Transgenerational epigenetic instability is a source of novel methylation variants

Science. 2011 Oct 21;334(6054):369-73. doi: 10.1126/science.1212959. Epub 2011 Sep 15.


Epigenetic information, which may affect an organism's phenotype, can be stored and stably inherited in the form of cytosine DNA methylation. Changes in DNA methylation can produce meiotically stable epialleles that affect transcription and morphology, but the rates of spontaneous gain or loss of DNA methylation are unknown. We examined spontaneously occurring variation in DNA methylation in Arabidopsis thaliana plants propagated by single-seed descent for 30 generations. We identified 114,287 CG single methylation polymorphisms and 2485 CG differentially methylated regions (DMRs), both of which show patterns of divergence compared with the ancestral state. Thus, transgenerational epigenetic variation in DNA methylation may generate new allelic states that alter transcription, providing a mechanism for phenotypic diversity in the absence of genetic mutation.
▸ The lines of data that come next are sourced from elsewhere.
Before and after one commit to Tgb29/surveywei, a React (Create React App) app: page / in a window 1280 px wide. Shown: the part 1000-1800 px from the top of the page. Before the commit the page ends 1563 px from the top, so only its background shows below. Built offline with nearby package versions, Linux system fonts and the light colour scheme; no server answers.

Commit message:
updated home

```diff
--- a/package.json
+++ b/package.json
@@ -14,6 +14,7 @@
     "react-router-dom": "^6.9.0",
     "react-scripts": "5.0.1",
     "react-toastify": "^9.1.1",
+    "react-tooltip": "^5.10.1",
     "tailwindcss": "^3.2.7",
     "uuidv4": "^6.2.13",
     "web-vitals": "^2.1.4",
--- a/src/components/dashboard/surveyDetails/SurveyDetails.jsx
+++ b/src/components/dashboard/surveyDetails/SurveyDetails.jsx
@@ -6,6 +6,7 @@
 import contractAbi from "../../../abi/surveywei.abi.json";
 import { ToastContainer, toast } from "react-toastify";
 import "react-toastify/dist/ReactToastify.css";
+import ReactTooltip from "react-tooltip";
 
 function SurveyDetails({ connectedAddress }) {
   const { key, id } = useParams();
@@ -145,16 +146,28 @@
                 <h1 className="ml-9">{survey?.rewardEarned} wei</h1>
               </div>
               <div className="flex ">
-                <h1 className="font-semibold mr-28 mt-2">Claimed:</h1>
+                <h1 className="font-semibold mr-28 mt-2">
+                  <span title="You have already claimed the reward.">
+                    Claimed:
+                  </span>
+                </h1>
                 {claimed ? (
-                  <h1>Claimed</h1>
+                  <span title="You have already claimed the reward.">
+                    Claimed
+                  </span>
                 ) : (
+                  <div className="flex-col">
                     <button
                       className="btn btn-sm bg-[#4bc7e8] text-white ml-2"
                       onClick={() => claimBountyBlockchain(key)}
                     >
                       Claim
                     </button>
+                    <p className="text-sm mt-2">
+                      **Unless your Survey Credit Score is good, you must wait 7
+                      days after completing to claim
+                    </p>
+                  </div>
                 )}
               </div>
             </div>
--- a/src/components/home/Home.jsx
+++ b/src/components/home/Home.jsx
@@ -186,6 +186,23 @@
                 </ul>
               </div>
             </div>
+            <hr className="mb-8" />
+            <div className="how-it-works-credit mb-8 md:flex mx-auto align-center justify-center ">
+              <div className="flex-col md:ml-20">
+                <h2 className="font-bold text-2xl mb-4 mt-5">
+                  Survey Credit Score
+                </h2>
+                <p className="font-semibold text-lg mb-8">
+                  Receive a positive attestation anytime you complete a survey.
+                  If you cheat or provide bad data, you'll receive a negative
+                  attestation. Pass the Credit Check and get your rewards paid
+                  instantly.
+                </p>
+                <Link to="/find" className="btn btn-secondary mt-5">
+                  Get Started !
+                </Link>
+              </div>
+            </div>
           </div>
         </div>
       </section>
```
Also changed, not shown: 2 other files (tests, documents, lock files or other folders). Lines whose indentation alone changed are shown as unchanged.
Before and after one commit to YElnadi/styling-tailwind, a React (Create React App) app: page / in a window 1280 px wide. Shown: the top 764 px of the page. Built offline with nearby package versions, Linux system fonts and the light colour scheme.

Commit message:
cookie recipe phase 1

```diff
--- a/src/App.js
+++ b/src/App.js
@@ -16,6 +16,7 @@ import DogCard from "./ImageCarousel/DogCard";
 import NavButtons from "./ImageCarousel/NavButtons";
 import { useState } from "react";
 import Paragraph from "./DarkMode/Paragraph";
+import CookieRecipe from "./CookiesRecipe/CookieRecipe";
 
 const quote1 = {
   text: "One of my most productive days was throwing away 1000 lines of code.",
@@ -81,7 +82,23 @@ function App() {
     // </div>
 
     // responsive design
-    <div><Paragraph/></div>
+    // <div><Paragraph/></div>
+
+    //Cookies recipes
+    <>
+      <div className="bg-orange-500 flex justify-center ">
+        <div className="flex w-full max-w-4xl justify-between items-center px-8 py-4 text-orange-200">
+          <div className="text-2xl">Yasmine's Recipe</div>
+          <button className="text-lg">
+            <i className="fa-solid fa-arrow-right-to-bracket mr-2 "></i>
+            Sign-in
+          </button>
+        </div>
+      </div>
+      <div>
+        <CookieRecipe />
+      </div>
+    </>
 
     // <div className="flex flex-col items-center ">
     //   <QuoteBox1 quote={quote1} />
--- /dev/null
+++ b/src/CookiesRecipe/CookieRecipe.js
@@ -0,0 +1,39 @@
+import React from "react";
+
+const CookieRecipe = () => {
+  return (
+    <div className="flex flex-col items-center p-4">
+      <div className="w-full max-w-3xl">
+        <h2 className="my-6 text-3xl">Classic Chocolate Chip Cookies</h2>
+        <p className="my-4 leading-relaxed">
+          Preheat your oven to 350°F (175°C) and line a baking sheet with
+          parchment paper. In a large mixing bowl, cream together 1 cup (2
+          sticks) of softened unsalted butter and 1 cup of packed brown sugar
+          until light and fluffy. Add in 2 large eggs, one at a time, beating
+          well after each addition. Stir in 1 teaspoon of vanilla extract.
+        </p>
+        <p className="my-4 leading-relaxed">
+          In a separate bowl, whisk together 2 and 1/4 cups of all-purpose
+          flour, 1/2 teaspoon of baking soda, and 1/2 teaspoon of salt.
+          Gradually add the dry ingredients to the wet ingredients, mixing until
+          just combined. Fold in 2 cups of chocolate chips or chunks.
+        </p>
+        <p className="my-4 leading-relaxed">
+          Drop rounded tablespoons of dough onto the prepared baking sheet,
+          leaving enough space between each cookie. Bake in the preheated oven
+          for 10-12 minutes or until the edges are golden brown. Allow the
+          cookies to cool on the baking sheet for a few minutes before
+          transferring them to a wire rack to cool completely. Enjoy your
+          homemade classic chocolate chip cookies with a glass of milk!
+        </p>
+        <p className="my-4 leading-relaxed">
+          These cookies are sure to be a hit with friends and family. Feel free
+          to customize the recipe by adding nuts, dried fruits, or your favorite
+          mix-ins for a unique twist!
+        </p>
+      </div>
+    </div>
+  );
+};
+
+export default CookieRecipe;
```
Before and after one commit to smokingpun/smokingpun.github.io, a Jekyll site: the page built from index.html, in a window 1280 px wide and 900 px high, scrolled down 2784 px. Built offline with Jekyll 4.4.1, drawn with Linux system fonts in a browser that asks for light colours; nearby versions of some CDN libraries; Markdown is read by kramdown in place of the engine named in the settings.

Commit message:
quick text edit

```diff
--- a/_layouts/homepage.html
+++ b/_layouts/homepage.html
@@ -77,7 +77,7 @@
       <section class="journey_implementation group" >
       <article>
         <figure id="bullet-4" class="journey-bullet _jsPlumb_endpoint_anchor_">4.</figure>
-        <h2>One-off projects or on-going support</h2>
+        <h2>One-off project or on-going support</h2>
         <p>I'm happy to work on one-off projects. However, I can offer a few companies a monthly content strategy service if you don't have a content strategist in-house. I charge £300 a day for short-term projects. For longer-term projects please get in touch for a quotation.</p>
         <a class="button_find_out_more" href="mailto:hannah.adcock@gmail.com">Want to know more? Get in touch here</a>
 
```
Publication types

  • Research Support, N.I.H., Extramural
  • Research Support, Non-U.S. Gov't
  • Research Support, U.S. Gov't, Non-P.H.S.

MeSH terms

  • Alleles
  • Arabidopsis / genetics*
  • Arabidopsis / metabolism
  • DNA Methylation*
  • DNA Transposable Elements
  • DNA, Intergenic
  • DNA, Plant / genetics
  • DNA, Plant / metabolism
  • Dinucleoside Phosphates / metabolism
  • Epigenesis, Genetic*
  • Genes, Plant
  • Genetic Variation
  • Genome, Plant
  • Linear Models
  • Mutation
  • Polymorphism, Genetic
  • Promoter Regions, Genetic
  • Transcription, Genetic


  • DNA Transposable Elements
  • DNA, Intergenic
  • DNA, Plant
  • Dinucleoside Phosphates
  • cytidylyl-3'-5'-guanosine